### Stored data
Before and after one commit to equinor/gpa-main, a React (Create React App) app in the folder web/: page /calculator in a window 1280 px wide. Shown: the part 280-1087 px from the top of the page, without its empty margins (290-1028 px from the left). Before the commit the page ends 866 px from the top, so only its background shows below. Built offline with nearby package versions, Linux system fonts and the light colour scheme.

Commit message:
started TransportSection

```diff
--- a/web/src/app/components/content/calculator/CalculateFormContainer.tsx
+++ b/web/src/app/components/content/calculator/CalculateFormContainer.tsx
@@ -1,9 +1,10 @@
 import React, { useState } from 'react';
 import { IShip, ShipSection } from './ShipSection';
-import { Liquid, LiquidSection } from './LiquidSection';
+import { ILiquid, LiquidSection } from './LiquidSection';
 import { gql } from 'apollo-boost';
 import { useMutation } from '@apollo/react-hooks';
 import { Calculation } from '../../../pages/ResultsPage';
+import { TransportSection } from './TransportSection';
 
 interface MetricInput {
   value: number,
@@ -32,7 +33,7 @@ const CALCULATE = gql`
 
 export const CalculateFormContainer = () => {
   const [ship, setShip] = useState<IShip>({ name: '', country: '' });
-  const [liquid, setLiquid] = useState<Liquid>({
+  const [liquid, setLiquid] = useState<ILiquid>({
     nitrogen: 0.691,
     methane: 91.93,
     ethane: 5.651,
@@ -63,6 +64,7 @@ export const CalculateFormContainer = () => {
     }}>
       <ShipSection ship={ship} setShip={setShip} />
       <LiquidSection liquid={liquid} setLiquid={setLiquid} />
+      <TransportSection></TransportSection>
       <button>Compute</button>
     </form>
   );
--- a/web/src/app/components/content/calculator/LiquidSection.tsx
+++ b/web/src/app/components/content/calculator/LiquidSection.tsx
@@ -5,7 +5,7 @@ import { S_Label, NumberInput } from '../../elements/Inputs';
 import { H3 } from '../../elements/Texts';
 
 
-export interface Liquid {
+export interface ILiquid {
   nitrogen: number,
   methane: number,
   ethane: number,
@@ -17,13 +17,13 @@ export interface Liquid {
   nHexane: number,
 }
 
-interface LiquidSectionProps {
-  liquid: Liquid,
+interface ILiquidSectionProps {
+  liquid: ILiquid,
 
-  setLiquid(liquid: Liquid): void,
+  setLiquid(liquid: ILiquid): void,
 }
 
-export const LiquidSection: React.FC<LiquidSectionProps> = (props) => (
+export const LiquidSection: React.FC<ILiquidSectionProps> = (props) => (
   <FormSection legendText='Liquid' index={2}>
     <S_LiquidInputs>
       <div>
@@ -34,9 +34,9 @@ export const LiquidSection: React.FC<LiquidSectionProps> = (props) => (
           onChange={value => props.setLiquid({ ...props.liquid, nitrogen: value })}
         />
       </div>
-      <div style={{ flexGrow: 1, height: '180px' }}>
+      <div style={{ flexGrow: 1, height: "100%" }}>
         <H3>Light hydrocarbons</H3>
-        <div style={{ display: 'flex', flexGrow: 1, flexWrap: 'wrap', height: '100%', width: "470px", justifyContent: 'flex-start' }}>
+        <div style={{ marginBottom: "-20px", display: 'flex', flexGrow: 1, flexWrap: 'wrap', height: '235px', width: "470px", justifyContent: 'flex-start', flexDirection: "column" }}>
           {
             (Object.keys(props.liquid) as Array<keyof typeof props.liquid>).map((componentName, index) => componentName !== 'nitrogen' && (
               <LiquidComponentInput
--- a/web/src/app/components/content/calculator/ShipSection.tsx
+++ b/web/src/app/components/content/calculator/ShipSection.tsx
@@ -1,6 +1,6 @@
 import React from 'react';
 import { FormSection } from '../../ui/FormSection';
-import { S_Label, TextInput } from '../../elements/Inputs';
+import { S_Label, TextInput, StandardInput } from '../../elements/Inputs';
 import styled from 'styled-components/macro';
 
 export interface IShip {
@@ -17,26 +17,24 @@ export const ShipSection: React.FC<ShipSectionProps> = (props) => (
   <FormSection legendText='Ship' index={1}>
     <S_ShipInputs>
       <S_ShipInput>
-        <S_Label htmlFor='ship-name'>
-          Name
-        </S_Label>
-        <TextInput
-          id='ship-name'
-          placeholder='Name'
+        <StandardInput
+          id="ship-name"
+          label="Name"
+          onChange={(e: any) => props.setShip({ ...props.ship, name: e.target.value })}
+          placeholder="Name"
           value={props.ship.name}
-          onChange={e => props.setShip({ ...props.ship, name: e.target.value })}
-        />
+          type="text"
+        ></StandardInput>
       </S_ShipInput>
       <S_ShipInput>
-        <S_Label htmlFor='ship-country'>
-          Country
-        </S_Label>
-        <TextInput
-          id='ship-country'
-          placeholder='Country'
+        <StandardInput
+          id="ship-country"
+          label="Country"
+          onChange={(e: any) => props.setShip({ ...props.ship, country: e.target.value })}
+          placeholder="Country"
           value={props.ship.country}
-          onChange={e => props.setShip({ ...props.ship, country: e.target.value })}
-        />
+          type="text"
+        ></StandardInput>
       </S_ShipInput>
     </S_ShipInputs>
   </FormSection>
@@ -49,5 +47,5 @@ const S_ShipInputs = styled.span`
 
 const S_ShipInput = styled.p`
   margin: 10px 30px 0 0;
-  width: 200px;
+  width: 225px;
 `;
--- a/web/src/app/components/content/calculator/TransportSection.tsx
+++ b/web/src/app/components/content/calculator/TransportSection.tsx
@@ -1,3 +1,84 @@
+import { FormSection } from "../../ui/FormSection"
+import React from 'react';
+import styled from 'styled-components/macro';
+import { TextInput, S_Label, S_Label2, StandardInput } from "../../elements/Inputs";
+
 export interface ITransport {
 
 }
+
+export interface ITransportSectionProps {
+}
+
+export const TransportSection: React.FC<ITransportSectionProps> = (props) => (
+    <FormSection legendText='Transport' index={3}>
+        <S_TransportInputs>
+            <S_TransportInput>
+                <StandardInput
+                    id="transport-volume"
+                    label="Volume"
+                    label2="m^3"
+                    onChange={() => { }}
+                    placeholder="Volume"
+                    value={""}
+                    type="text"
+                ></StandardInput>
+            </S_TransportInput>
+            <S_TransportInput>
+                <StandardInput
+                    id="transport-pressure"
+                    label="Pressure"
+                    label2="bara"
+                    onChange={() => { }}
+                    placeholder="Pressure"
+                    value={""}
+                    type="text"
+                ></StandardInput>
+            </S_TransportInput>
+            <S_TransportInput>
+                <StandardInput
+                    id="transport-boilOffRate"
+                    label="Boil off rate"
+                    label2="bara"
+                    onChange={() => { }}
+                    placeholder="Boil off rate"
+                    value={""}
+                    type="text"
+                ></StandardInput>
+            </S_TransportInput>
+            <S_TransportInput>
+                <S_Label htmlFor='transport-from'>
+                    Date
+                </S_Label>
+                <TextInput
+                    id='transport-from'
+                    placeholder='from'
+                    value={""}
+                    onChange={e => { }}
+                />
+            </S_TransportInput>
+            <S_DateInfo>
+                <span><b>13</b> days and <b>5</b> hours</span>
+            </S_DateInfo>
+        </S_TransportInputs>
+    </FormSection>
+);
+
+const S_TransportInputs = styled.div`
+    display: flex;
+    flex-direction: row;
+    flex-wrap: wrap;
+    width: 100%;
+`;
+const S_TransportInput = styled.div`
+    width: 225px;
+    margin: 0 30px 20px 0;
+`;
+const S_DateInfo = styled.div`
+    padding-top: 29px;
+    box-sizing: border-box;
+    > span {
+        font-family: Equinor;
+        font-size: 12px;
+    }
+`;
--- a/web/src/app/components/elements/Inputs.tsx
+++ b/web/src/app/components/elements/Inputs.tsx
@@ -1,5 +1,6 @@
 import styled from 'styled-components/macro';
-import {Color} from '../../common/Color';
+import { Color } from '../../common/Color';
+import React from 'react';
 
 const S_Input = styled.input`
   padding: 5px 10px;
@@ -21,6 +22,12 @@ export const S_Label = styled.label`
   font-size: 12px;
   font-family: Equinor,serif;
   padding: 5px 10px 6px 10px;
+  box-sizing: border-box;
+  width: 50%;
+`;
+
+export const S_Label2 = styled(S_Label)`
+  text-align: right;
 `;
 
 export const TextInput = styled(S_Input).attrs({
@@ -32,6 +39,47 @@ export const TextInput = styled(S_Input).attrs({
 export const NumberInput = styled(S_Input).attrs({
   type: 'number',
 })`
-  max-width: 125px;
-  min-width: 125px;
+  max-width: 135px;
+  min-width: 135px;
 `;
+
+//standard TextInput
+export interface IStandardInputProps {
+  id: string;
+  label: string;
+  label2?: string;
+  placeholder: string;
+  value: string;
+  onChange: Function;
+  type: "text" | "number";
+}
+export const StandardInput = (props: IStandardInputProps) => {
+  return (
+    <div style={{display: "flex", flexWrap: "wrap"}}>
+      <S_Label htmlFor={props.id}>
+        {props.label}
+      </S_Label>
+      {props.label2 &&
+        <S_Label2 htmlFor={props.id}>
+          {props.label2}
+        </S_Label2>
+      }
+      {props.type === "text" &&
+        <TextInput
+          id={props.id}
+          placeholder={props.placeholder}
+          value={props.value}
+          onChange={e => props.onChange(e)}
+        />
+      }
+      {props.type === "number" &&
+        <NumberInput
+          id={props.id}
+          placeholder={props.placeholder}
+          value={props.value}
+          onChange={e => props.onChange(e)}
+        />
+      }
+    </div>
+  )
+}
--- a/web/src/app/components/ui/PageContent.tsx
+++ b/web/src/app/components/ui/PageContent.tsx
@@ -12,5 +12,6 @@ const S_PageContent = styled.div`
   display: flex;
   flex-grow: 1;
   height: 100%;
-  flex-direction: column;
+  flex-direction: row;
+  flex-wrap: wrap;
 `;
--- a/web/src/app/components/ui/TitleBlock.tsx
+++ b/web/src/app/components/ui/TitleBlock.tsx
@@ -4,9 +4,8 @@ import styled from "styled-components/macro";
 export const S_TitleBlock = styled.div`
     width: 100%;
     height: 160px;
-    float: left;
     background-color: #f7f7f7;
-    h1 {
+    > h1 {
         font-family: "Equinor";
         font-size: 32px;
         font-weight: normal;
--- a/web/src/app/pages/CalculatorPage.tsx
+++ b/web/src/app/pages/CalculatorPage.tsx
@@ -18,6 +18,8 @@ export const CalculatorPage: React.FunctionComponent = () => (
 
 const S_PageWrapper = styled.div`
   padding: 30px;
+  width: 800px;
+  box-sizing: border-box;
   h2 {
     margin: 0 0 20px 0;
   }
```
######
**Work instruction:**
Which lines of the data include "CalculateFormContainer"? Copy each of them.

**Solution to this task:**
--- a/web/src/app/components/content/calculator/CalculateFormContainer.tsx
+++ b/web/src/app/components/content/calculator/CalculateFormContainer.tsx
 export const CalculateFormContainer = () => {
@@ -63,6 +64,7 @@ export const CalculateFormContainer = () => {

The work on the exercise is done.